[Web interface edit records]
-----
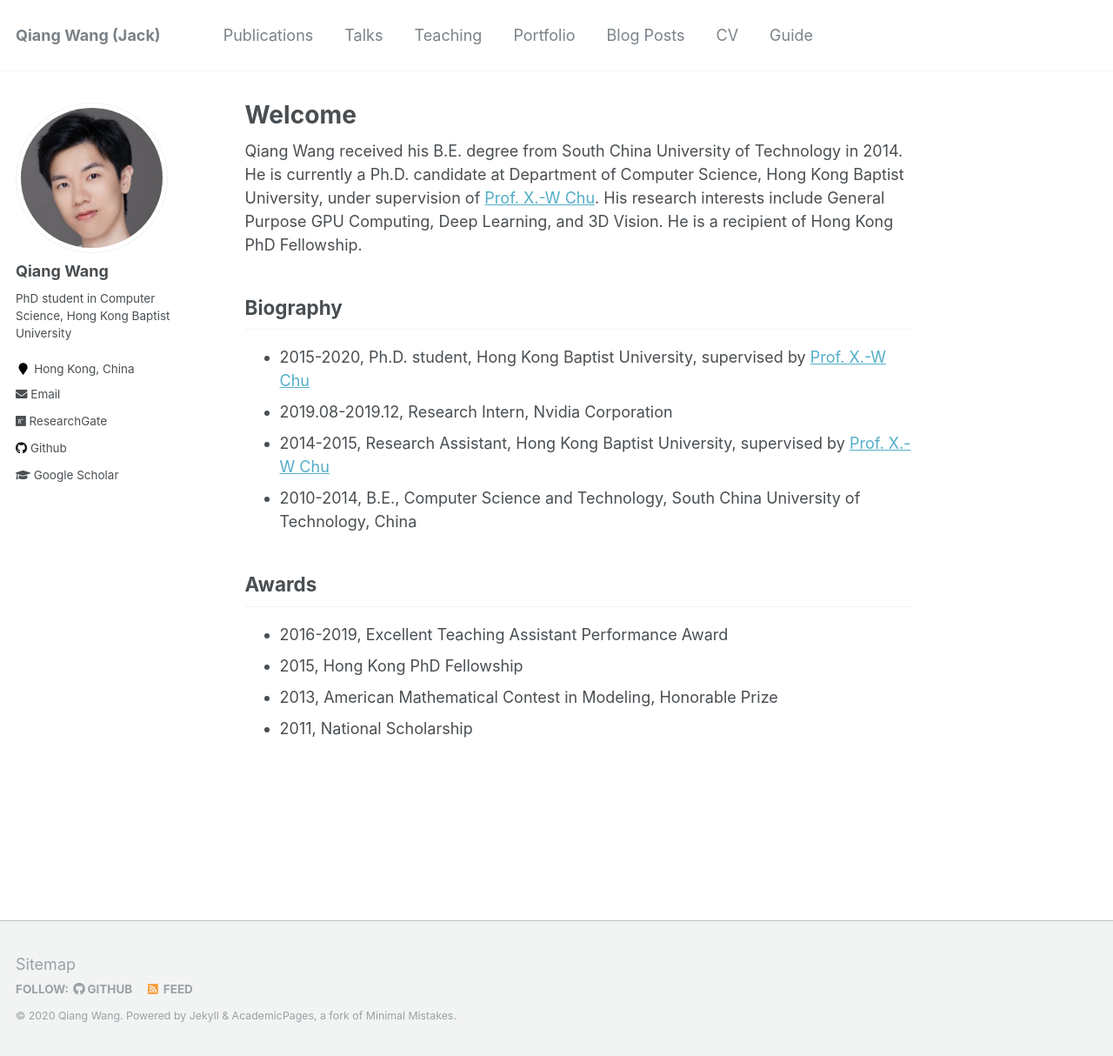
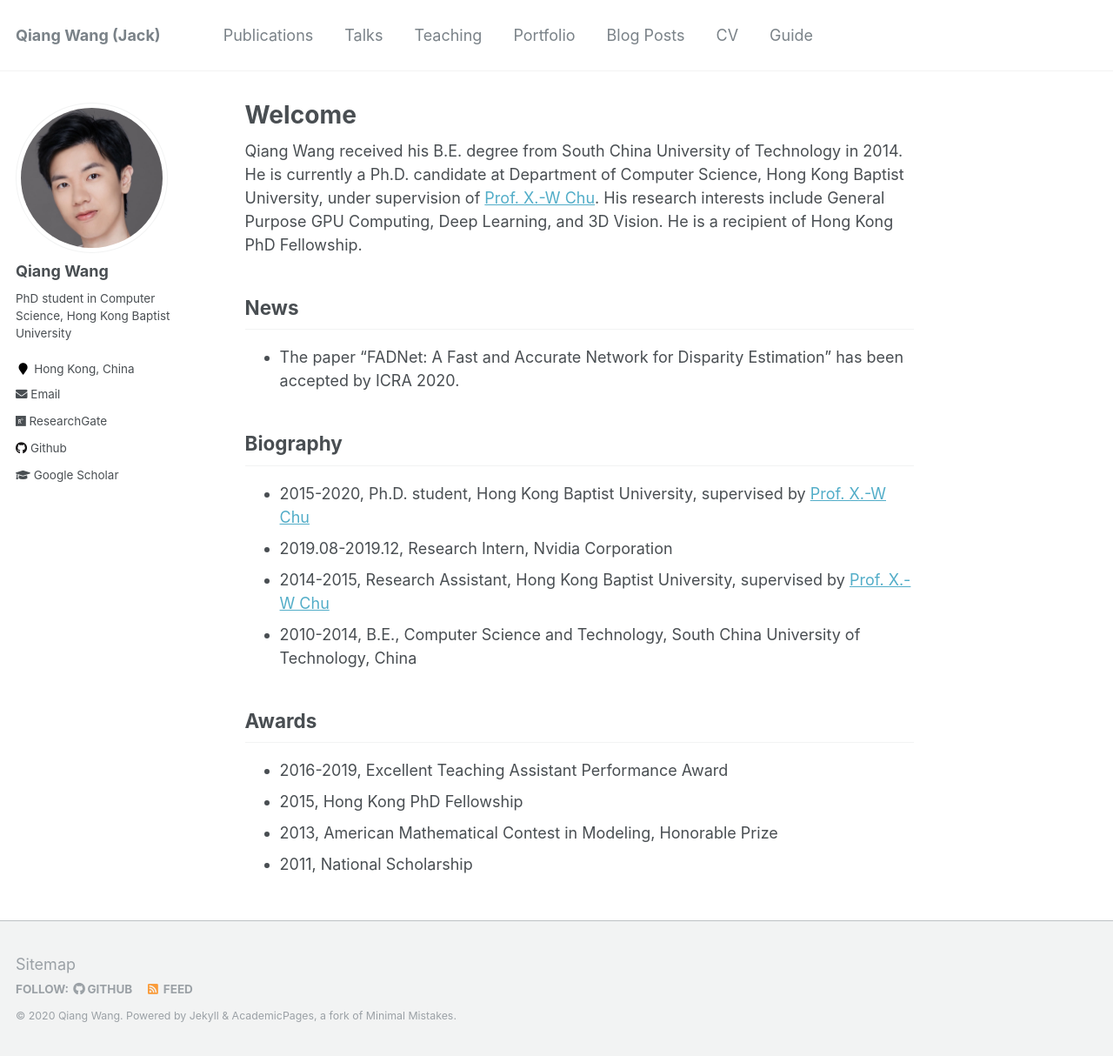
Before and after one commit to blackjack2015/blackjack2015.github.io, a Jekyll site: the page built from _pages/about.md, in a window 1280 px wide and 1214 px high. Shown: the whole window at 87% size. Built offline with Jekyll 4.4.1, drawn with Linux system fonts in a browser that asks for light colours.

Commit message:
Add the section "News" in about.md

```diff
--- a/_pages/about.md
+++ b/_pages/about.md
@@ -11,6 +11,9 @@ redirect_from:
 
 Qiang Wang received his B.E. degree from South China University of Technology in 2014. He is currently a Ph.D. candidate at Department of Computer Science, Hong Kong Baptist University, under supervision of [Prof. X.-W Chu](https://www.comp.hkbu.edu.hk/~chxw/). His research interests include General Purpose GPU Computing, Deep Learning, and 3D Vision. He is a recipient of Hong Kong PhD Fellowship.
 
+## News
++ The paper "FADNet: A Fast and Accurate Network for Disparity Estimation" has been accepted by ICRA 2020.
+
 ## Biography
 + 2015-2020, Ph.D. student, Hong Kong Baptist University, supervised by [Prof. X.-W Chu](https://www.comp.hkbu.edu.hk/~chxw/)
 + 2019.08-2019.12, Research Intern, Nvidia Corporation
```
-----
Please give, as a single number with nothing added, the count of lines in the records that contain the word "about".

4